-- Opening Marker --
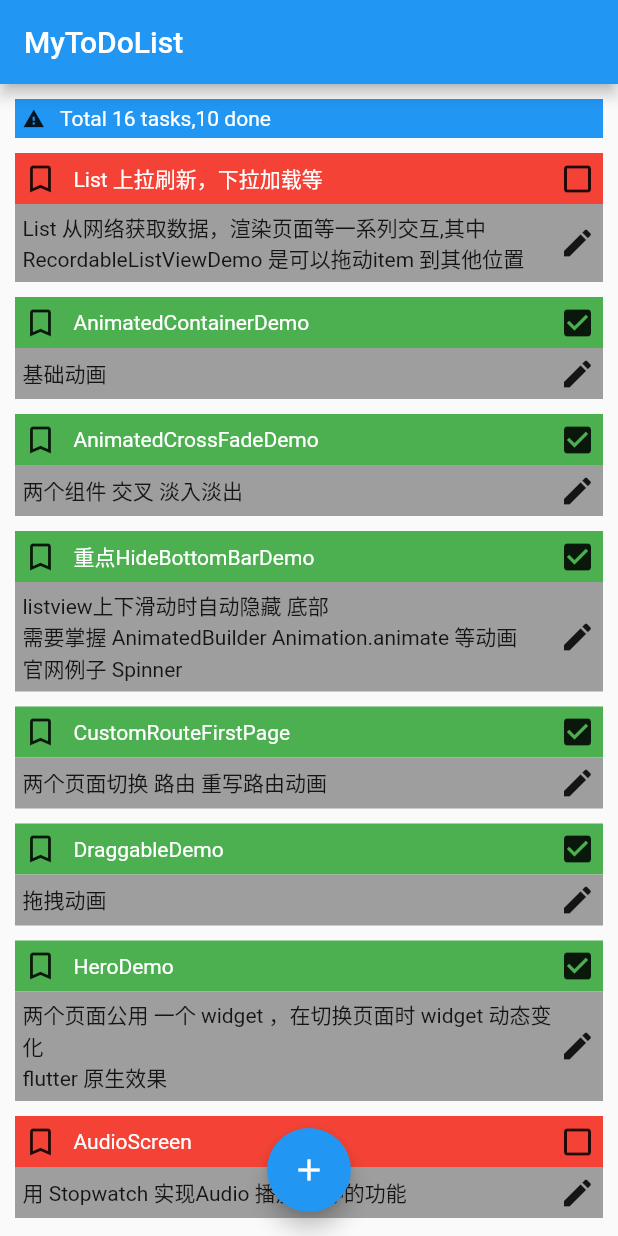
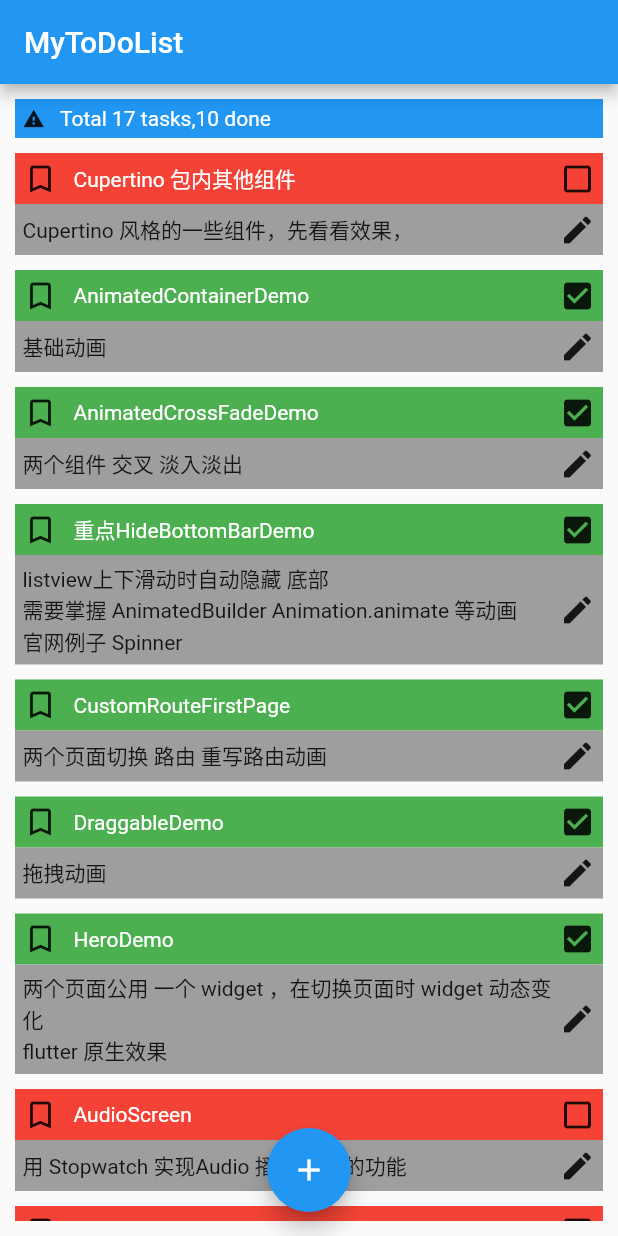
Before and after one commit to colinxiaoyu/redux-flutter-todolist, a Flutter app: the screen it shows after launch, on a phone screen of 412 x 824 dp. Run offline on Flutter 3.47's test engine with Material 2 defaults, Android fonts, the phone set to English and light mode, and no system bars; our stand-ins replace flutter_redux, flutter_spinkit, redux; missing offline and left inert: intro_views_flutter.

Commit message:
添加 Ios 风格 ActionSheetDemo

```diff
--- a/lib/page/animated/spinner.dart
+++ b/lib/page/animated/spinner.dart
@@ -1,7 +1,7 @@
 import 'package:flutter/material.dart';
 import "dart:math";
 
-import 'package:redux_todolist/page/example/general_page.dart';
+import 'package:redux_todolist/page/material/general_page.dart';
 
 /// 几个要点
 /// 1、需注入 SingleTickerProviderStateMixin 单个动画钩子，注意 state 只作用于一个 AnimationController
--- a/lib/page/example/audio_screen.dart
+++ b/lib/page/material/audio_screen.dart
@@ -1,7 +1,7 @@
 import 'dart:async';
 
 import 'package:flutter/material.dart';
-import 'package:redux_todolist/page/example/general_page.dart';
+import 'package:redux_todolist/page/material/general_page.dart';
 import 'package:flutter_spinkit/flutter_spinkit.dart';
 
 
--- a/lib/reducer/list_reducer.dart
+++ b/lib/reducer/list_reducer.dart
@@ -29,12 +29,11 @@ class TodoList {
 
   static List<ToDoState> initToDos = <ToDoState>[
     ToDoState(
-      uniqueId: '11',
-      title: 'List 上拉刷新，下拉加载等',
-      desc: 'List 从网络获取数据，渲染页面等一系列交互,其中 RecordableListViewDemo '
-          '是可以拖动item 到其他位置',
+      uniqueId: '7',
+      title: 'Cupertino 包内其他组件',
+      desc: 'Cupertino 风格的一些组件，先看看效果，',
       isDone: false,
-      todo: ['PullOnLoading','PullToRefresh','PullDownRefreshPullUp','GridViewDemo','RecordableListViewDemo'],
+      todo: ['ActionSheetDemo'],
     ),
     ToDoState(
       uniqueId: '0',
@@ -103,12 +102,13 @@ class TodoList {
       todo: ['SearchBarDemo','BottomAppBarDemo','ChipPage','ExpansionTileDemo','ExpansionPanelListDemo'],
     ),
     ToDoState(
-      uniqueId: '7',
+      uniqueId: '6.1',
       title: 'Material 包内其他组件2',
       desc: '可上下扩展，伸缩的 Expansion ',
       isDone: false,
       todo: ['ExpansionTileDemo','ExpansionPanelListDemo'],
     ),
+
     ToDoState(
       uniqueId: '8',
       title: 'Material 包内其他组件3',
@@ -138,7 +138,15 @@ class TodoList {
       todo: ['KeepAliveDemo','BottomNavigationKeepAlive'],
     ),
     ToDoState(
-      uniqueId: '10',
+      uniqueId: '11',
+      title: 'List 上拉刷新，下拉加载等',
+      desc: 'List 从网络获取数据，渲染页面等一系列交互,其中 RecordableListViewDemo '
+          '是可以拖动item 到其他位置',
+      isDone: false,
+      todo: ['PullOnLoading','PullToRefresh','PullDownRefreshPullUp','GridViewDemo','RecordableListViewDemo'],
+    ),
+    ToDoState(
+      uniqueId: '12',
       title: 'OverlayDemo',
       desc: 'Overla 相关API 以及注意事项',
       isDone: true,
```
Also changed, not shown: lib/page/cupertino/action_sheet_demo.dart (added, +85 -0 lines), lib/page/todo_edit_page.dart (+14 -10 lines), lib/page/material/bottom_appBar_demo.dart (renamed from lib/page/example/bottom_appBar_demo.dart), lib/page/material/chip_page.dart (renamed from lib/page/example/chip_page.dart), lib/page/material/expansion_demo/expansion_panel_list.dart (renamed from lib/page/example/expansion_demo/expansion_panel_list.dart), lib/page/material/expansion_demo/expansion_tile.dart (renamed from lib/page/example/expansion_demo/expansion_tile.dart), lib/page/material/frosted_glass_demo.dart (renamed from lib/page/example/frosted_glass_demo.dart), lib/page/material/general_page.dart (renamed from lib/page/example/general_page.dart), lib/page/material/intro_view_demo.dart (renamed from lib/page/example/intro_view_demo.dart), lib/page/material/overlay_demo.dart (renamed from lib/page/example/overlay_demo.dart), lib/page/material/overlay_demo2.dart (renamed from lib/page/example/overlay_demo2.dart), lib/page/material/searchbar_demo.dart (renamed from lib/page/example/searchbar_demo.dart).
-- Closing Marker --
-- Opening Marker --
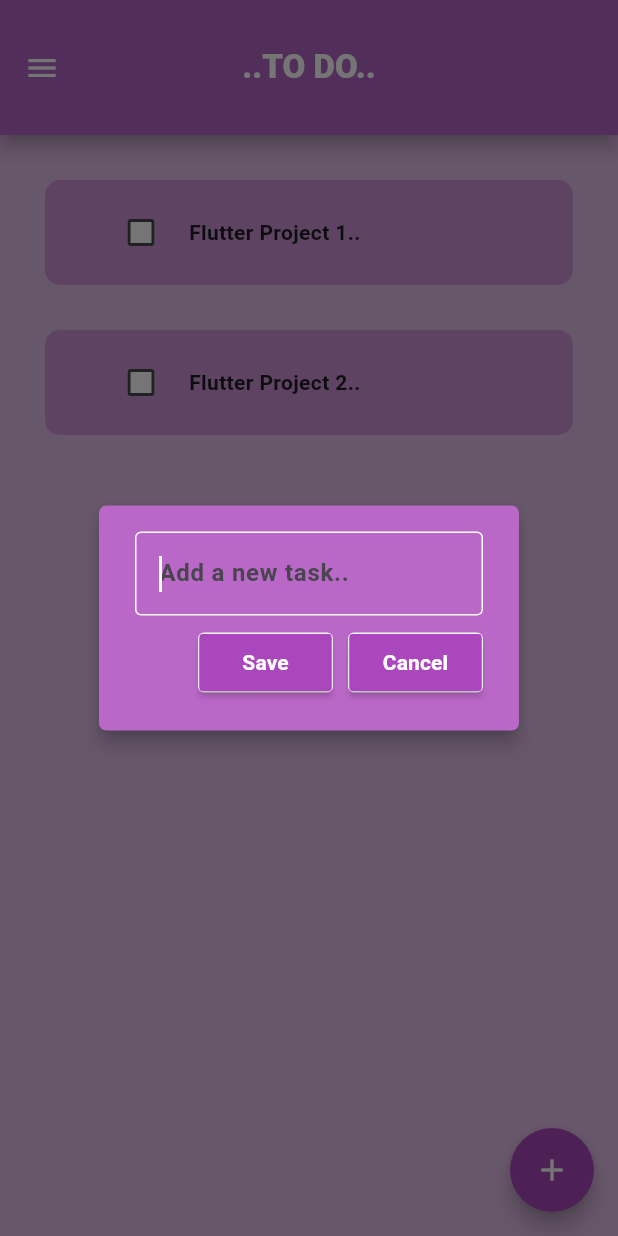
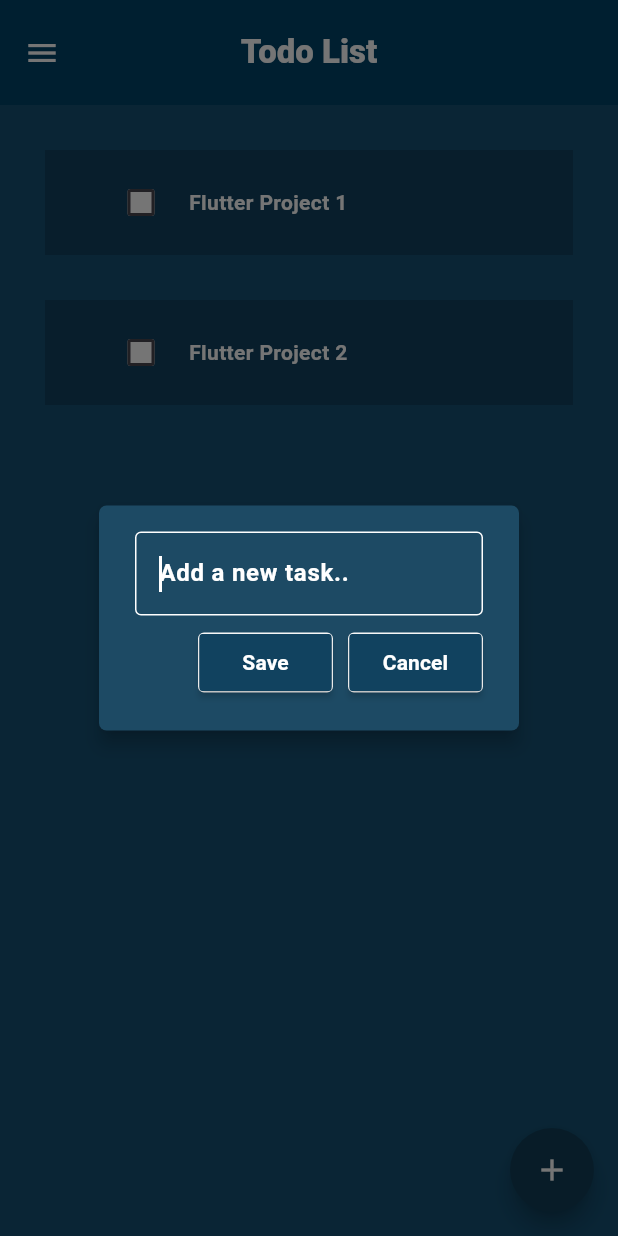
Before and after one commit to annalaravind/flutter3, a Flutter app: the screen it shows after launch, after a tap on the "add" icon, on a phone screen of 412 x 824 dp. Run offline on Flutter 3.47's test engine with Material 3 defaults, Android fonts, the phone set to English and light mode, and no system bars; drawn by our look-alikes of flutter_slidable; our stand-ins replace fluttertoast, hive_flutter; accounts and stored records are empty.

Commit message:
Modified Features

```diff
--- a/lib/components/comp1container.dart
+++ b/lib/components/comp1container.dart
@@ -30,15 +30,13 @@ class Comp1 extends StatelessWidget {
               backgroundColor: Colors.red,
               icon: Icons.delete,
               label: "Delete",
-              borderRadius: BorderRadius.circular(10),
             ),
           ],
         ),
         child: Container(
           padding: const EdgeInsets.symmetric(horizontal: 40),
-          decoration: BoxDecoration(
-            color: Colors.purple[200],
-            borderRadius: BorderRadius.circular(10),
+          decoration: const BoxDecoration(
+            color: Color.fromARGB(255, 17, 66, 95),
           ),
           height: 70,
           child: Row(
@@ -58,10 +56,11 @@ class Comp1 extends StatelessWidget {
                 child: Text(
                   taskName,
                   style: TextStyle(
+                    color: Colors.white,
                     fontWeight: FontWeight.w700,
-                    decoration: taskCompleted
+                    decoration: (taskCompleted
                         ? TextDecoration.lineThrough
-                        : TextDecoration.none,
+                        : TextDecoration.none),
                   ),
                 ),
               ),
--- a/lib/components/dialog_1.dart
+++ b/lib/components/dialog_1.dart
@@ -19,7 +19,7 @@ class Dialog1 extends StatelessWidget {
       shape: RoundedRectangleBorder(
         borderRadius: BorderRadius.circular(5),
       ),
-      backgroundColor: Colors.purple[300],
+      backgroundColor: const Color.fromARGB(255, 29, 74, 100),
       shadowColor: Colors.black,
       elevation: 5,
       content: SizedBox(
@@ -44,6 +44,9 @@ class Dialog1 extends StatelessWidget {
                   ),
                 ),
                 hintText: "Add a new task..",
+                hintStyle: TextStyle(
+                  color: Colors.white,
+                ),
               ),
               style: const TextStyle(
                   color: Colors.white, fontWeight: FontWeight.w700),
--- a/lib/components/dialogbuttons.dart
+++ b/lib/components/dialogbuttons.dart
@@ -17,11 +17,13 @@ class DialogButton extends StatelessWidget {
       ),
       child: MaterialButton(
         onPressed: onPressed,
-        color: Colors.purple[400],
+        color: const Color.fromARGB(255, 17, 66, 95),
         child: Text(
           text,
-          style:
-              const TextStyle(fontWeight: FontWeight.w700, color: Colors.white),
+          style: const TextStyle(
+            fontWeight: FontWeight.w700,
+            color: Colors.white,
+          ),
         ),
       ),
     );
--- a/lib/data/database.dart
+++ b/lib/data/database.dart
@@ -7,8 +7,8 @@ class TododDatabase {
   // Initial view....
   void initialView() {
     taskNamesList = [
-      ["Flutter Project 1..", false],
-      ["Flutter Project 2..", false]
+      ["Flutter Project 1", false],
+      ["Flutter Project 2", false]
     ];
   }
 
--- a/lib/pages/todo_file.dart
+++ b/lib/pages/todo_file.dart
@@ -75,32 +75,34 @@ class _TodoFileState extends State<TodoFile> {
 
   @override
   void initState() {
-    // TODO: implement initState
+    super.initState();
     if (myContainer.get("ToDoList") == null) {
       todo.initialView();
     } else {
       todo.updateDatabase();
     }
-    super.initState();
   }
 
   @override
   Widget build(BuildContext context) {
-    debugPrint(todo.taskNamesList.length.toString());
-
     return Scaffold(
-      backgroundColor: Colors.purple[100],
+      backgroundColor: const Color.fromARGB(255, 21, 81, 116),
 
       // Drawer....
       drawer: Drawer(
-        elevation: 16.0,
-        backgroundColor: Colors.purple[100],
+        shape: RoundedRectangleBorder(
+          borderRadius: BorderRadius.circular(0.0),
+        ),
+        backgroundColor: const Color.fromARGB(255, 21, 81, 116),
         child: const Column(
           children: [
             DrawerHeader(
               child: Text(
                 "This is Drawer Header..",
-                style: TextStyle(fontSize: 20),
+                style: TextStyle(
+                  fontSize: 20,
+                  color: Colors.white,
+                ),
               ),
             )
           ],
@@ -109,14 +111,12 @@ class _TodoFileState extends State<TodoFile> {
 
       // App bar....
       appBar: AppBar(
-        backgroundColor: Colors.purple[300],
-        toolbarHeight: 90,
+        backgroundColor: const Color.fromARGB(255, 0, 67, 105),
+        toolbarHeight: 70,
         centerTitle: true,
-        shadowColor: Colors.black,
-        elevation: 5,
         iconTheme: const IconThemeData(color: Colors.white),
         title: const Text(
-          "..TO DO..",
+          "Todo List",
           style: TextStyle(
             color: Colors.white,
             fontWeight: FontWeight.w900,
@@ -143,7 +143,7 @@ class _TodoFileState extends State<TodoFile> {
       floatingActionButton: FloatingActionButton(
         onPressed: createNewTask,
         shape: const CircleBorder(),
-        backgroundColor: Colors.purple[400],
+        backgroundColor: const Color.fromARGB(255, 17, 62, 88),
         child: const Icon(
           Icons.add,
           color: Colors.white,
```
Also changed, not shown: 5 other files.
-- Closing Marker --
# [Directions for this task]
Going through the data above, count the lines where the string "uniqueId" appears, and answer with only that number.

# [Answer for the task]
9